SOUTH AFRICA – De Novo Foodlabs has received a US$700,000 (11 million rands) non-dilutive grant from the South African government to propel research into developing nutritious, animal-free proteins through cutting-edge precision fermentation technology in the company.
The company rebranded from De Novo Dairy to De Novo Foodlab and is set to move its headquarters to London in Q4 2023, a relocation to allow the company to strengthen its partnerships with leading food and beverage companies, research institutions, and investors.
In Latin, de novo means ‘from the new’. The term is also used in biology to describe ‘some biological process or entity that has begun again or from new or from the beginning’.
It produces nutrition requirements from rare proteins to isolated peptides and can do it anywhere without the need for animal agriculture.
The start-up is a pioneering biotech start-up revolutionizing the field of nutrition, with its mission being to sustainably nutrify the planet.
It also aims to create a more sustainable and brighter global future by tapping into its wealth of knowledge and state-of-the-art facilities.
Through a joint mission, De Novo has joined forces with leading South African universities to reshape the future of food by revolutionizing the food production landscape, one step at a time, and creating nutritional solutions to elevate human health in the next generations.
De Novo seeks to be the first on the African continent to use its precision fermentation-based dairy proteins and combine them with vegan fats and sugars to make everything from cheese to yogurt.
The company has worked on a personalized nutrition product containing cultivated dairy proteins expressed through the company’s uniquely designed yeast strain.
Africa’s only precision fermentation specialist is edging closer to releasing its debut product, which will feature cultivated dairy proteins.
While there is no set launch date yet, the company is hoping to release it sometime in 2023. The dairy alternative sector is forecast to more than double its value over a decade, with its valuation of more than US$9bn in 2021 set to rise to over US$20bn by 2029, according to Data Bridge Market Research.

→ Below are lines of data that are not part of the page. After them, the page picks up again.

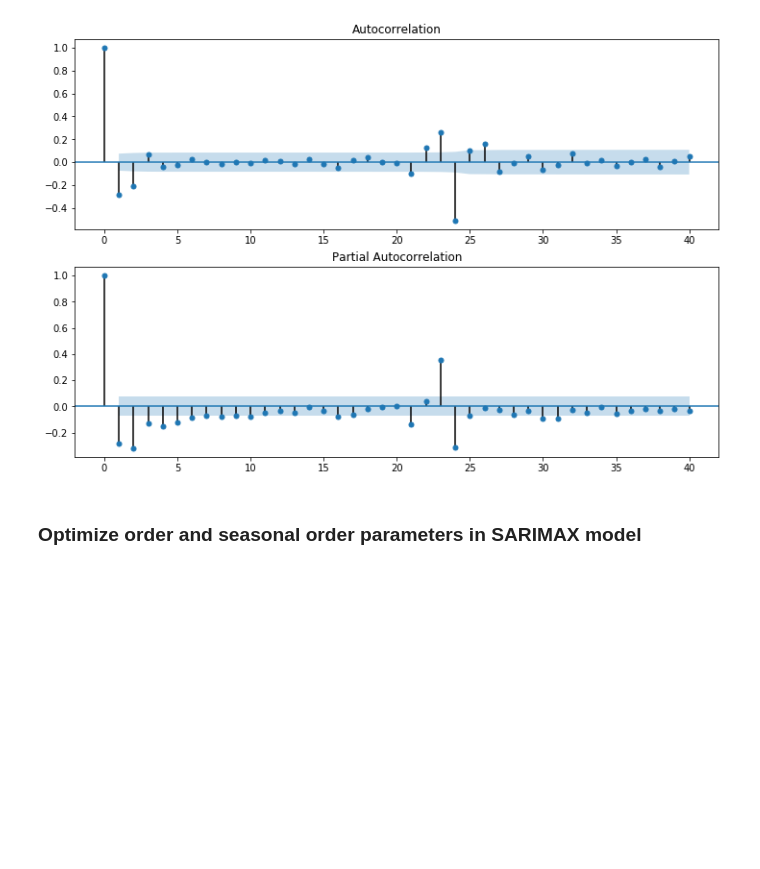
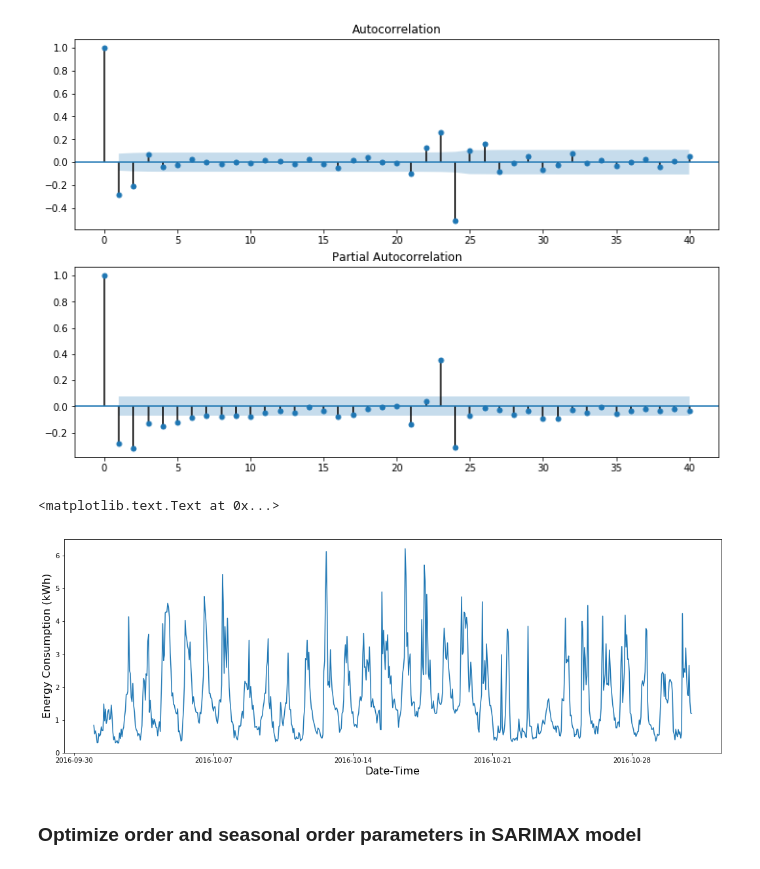
Before and after one commit to kzhao682/Smart_Energy_Consumption, a Jupyter notebook: 03_ARIMA_models.ipynb, the cells around one changed output. Cells and saved outputs as stored; diff of their text form; code cells hidden in the pictures; blank space fills up the shorter version.

```diff
--- a/03_ARIMA_models.ipynb
+++ b/03_ARIMA_models.ipynb
@@ -78,4 +84,4 @@ Critical Value (5%)        -2.865678
 dtype: float64
 # %%
-df['first_difference'] = df.Hourly_Usage - df.Hourly_Usage.shift(1)
-# test_stationarity(df.first_difference)
+df_stationary['first_difference'] = df_stationary.Hourly_Usage - df_stationary.Hourly_Usage.shift(1)
+# test_stationarity(df_stationary.first_difference)
@@ -82,3 +94,3 @@ df['first_difference'] = df.Hourly_Usage - df.Hourly_Usage.shift(1)
 # %%
-df['seasonal_difference'] = df.Hourly_Usage - df.Hourly_Usage.shift(24)
+df_stationary['seasonal_difference'] = df_stationary.Hourly_Usage - df_stationary.Hourly_Usage.shift(24)
 # test_stationarity(df.seasonal_difference)
@@ -98,3 +124,10 @@ fig = sm.graphics.tsa.plot_pacf(df.seasonal_first_difference.iloc[25:], lags=40,
+# %%
+plt.plot(df.loc['2016-10-01 00:00:00':end_test, 'localhour'],df.loc['2016-10-01 00:00:00':end_test, 'Hourly_Usage'])
+plt.xlabel('Date-Time', fontsize=16)
+plt.ylabel('Energy Consumption (kWh)', fontsize=16)
+# %% [output]
+<matplotlib.text.Text at 0x...>
+[figure, added]
 # %% [markdown]
 ### Optimize order and seasonal order parameters in SARIMAX model
 # %%
```
Also changed, not shown: parts of 43 cells of this notebook, 10 other files.
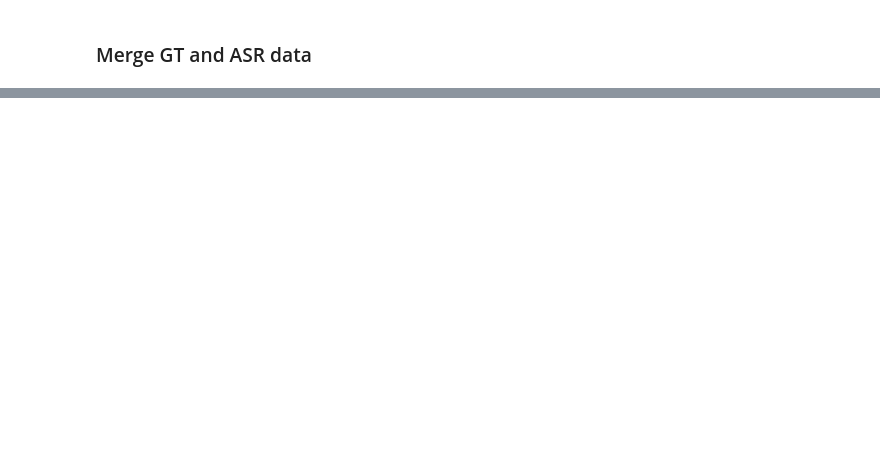
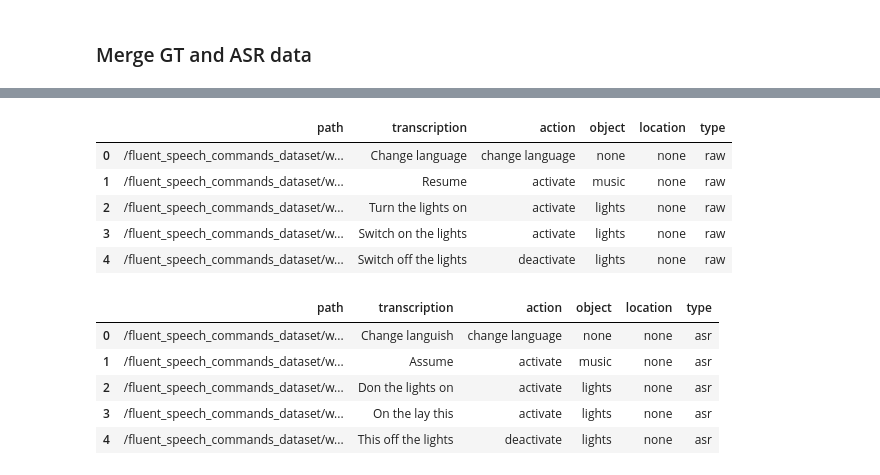
Before and after one commit to CoraJung/flexible-input-slu, a Jupyter notebook: dataprep/data_preprocessing_FSC.ipynb, the cells around one changed output, grey strips where cells are left out. Drawn from its saved outputs; the diff is of its cells as text; code cells hidden in the pictures; blank space fills up the shorter version.

```diff
--- a/dataprep/data_preprocessing_FSC.ipynb
+++ b/dataprep/data_preprocessing_FSC.ipynb
@@ -63,0 +63,31 @@ pd.read_csv('test_data_gtasr.csv')
+# %%
+train_raw = pd.read_csv("train_data.csv", index_col=0)
+train_asr = pd.read_csv("train_data.csv", index_col=0)
+
+valid_raw = pd.read_csv("valid_data.csv", index_col=0)
+valid_asr = pd.read_csv("valid_data.csv", index_col=0)
+
+test_raw = pd.read_csv("test_data.csv", index_col=0)
+test_asr = pd.read_csv("test_data.csv", index_col=0)
+# %%
+train_raw['type'] = 'raw'
+train_raw = train_raw.drop(columns=['asr_transcript'])
+train_asr['type'] = 'asr'
+train_asr = train_asr.drop(columns=['transcription'])
+train_asr.columns = ['path', 'transcription', 'action', 'object', 'location', 'type']
+# %%
+display(train_raw.head(5))
+display(train_asr.head(5))
+# %% [output]
+|  | path | transcription | action | object | location | type |
+| 0 | /fluent_speech_commands_dataset/w... | Change language | change language | none | none | raw |
+| 1 | /fluent_speech_commands_dataset/w... | Resume | activate | music | none | raw |
+| 2 | /fluent_speech_commands_dataset/w... | Turn the lights on | activate | lights | none | raw |
+| 3 | /fluent_speech_commands_dataset/w... | Switch on the lights | activate | lights | none | raw |
+| 4 | /fluent_speech_commands_dataset/w... | Switch off the lights | deactivate | lights | none | raw |
+|  | path | transcription | action | object | location | type |
+| 0 | /fluent_speech_commands_dataset/w... | Change languish | change language | none | none | asr |
+| 1 | /fluent_speech_commands_dataset/w... | Assume | activate | music | none | asr |
+| 2 | /fluent_speech_commands_dataset/w... | Don the lights on | activate | lights | none | asr |
+| 3 | /fluent_speech_commands_dataset/w... | On the lay this | activate | lights | none | asr |
+| 4 | /fluent_speech_commands_dataset/w... | This off the lights | deactivate | lights | none | asr |
```
Also changed, not shown: parts of 26 cells of this notebook.
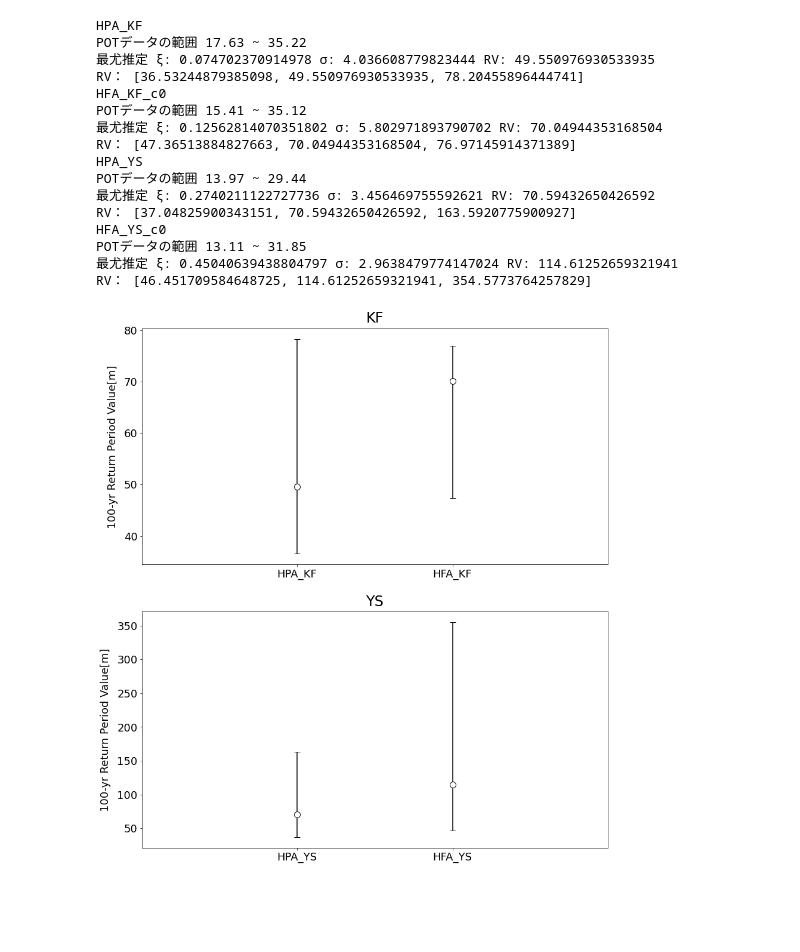
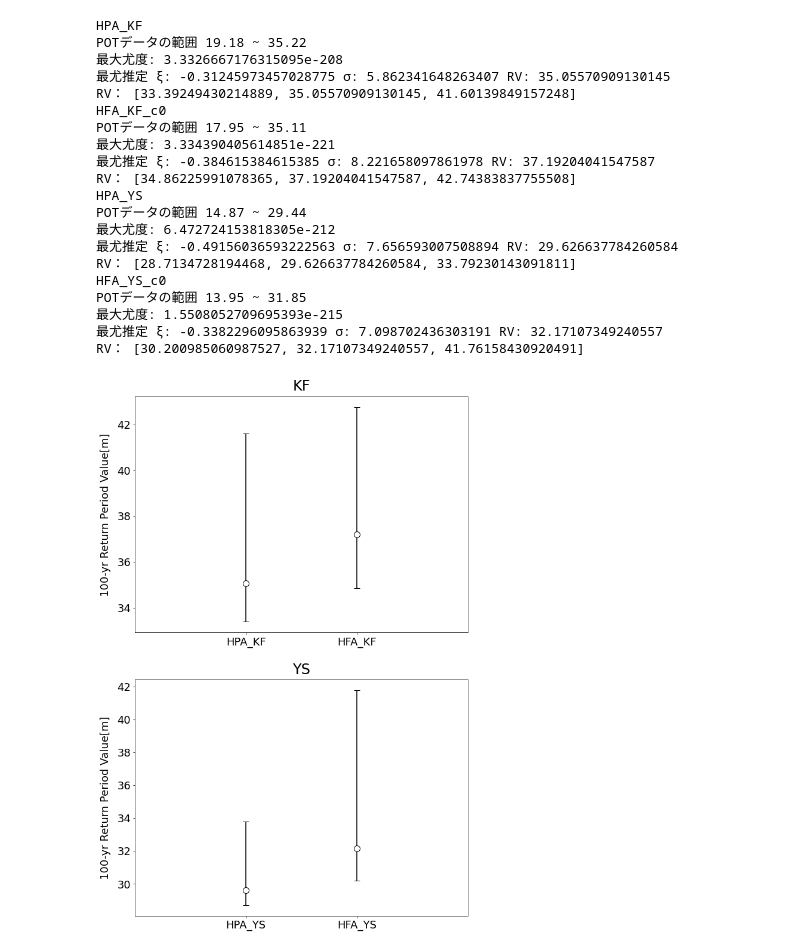
Before and after one commit to greedtn/MRI-AGCM3.2H, a Jupyter notebook: STM/calc_pot_rv.ipynb, the cells around one changed output. Cells and saved outputs as stored; diff of their text form; code cells hidden in the pictures; blank space fills up the shorter version.

```diff
--- a/STM/calc_pot_rv.ipynb
+++ b/STM/calc_pot_rv.ipynb
@@ -1,18 +1,20 @@
 # %%
 """
 それぞれのモデルのイベントごとの空間最大値を算出する.
-それらの上位50個の点に対して, 極値統計解析を行い, 現在と過去で比較する
+それらの上位DATA_CNT個の点に対して, 極値統計解析を行い, 現在と過去で比較する
 """
 
 from csv import reader
 import matplotlib.pyplot as plt
 import numpy as np
 import func
+import csv
+import math
 
-fig = plt.figure(figsize=(14, 16))
+fig = plt.figure(figsize=(10, 16))
 
 MODEL = ['KF', 'YS']
-DATA_CNT = 125
+DATA_CNT = 100
 
 for model_num in range(len(MODEL)):
     for num in range(2):
@@ -24,10 +26,10 @@ for model_num in range(len(MODEL)):
 
         print(model)
 
-        with open('../pot_csv(100)/' + model + '_POT_DATA.csv', 'r') as csv_file:
+        with open('../pot_csv(100)(thr=6)/' + model + '_POT_DATA.csv', 'r') as csv_file:
             csv_reader = reader(csv_file)
             POT = list(csv_reader)
-        with open('../pot_csv(100)/' + model + '_POT_INDEX.csv', 'r') as csv_file:
+        with open('../pot_csv(100)(thr=6)/' + model + '_POT_INDEX.csv', 'r') as csv_file:
             csv_reader = reader(csv_file)
             POT_INDEX = list(csv_reader)
 
@@ -56,18 +58,22 @@ for model_num in range(len(MODEL)):
 
         POT_DATA = []  # 空間最大波高
         for pot in EVENT_POT:
-            POT_DATA.append(pot[1])
-
+            POT_DATA.append(math.floor(pot[1] * 100) / 100)
         # 大きい順にsort
         POT_DATA.sort(reverse=True)
         POT_DATA = POT_DATA[:DATA_CNT]
+        # 書き出し
+        with open(model + '_pot_data.csv', 'w') as file:
+            writer = csv.writer(file, lineterminator='\n')
+            writer.writerow(POT_DATA)
+
         print('POTデータの範囲', POT_DATA[-1], '~', POT_DATA[0])
 
         if num == 0:
-            RV_ = func.lwm_gpd(data=POT_DATA, error=[0.005], thr=POT_DATA[-1], n=219143, n0=DATA_CNT, con=0.95)
+            RV_ = func.lwm_gpd(data=POT_DATA, error=[0.005], thr=POT_DATA[-1], n=219143*79*79, n0=DATA_CNT, con=0.90)
             print('RV：', RV_)
         else:
-            RV_0 = func.lwm_gpd(data=POT_DATA, error=[0.005], thr=POT_DATA[-1], n=219143, n0=DATA_CNT, con=0.95)
+            RV_0 = func.lwm_gpd(data=POT_DATA, error=[0.005], thr=POT_DATA[-1], n=219143*79*79, n0=DATA_CNT, con=0.90)
             print('RV：', RV_0)
 
 
@@ -75,44 +81,48 @@ for model_num in range(len(MODEL)):
     ax = fig.add_subplot(2, 1, model_num + 1)
     a = plt.errorbar(
         x=[1, 2],
         y=[RV_[1], RV_0[1]],
         yerr=np.array(
             [
                 [RV_[1] - RV_[0], RV_0[1] - RV_0[0]],
                 [RV_[2] - RV_[1], RV_0[2] - RV_0[1]]
             ]
         ),
         capsize=5,
         fmt='o',
         markersize=10,
         ecolor='black',
         markeredgecolor='black',
         color='w'
     )
     ax.set_xlim((0, 3))
     ax.set_title(model[4:6], fontsize=24, pad=10)
     ax.set_xticks([1, 2])
     ax.set_xticklabels(['HPA_' + model[4:6], 'HFA_' + model[4:6]], fontsize=18)
     ax.set_ylabel('100-yr Return Period Value[m]', fontsize=18, labelpad=10)
     ax.tick_params(axis='y', labelsize=18)
 
-# plt.savefig("../img/rv_of_tc.png")
+plt.savefig("../img/100y-rv_of_tc.png")
 plt.show()
 # %% [output]
 HPA_KF
-POTデータの範囲 17.63 ~ 35.22
-最尤推定 ξ: 0.074702370914978 σ: 4.036608779823444 RV: 49.550976930533935
-RV： [36.53244879385098, 49.550976930533935, 78.20455896444741]
+POTデータの範囲 19.18 ~ 35.22
+最大尤度: 3.3326667176315095e-208
+最尤推定 ξ: -0.31245973457028775 σ: 5.862341648263407 RV: 35.05570909130145
+RV： [33.39249430214889, 35.05570909130145, 41.60139849157248]
 HFA_KF_c0
-POTデータの範囲 15.41 ~ 35.12
-最尤推定 ξ: 0.12562814070351802 σ: 5.802971893790702 RV: 70.04944353168504
-RV： [47.36513884827663, 70.04944353168504, 76.97145914371389]
+POTデータの範囲 17.95 ~ 35.11
+最大尤度: 3.334390405614851e-221
+最尤推定 ξ: -0.384615384615385 σ: 8.221658097861978 RV: 37.19204041547587
+RV： [34.86225991078365, 37.19204041547587, 42.74383837755508]
 HPA_YS
-POTデータの範囲 13.97 ~ 29.44
-最尤推定 ξ: 0.2740211122727736 σ: 3.456469755592621 RV: 70.59432650426592
-RV： [37.04825900343151, 70.59432650426592, 163.5920775900927]
+POTデータの範囲 14.87 ~ 29.44
+最大尤度: 6.472724153818305e-212
+最尤推定 ξ: -0.49156036593222563 σ: 7.656593007508894 RV: 29.626637784260584
+RV： [28.7134728194468, 29.626637784260584, 33.79230143091811]
 HFA_YS_c0
-POTデータの範囲 13.11 ~ 31.85
-最尤推定 ξ: 0.45040639438804797 σ: 2.9638479774147024 RV: 114.61252659321941
-RV： [46.451709584648725, 114.61252659321941, 354.5773764257829]
+POTデータの範囲 13.95 ~ 31.85
+最大尤度: 1.5508052709695393e-215
+最尤推定 ξ: -0.3382296095863939 σ: 7.098702436303191 RV: 32.17107349240557
+RV： [30.200985060987527, 32.17107349240557, 41.76158430920491]
-[figure, old version]
+[figure, new version]
```
Also changed, not shown: 4 other files.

Both emerging and well-established food industry players, including Nestlé and Royal DSM, are in a race to take a bigger pie of the market.
The global personalized nutrition market is becoming increasingly lucrative as more health-conscious consumers seek targeted nutrition advice and services to help them achieve a lasting diet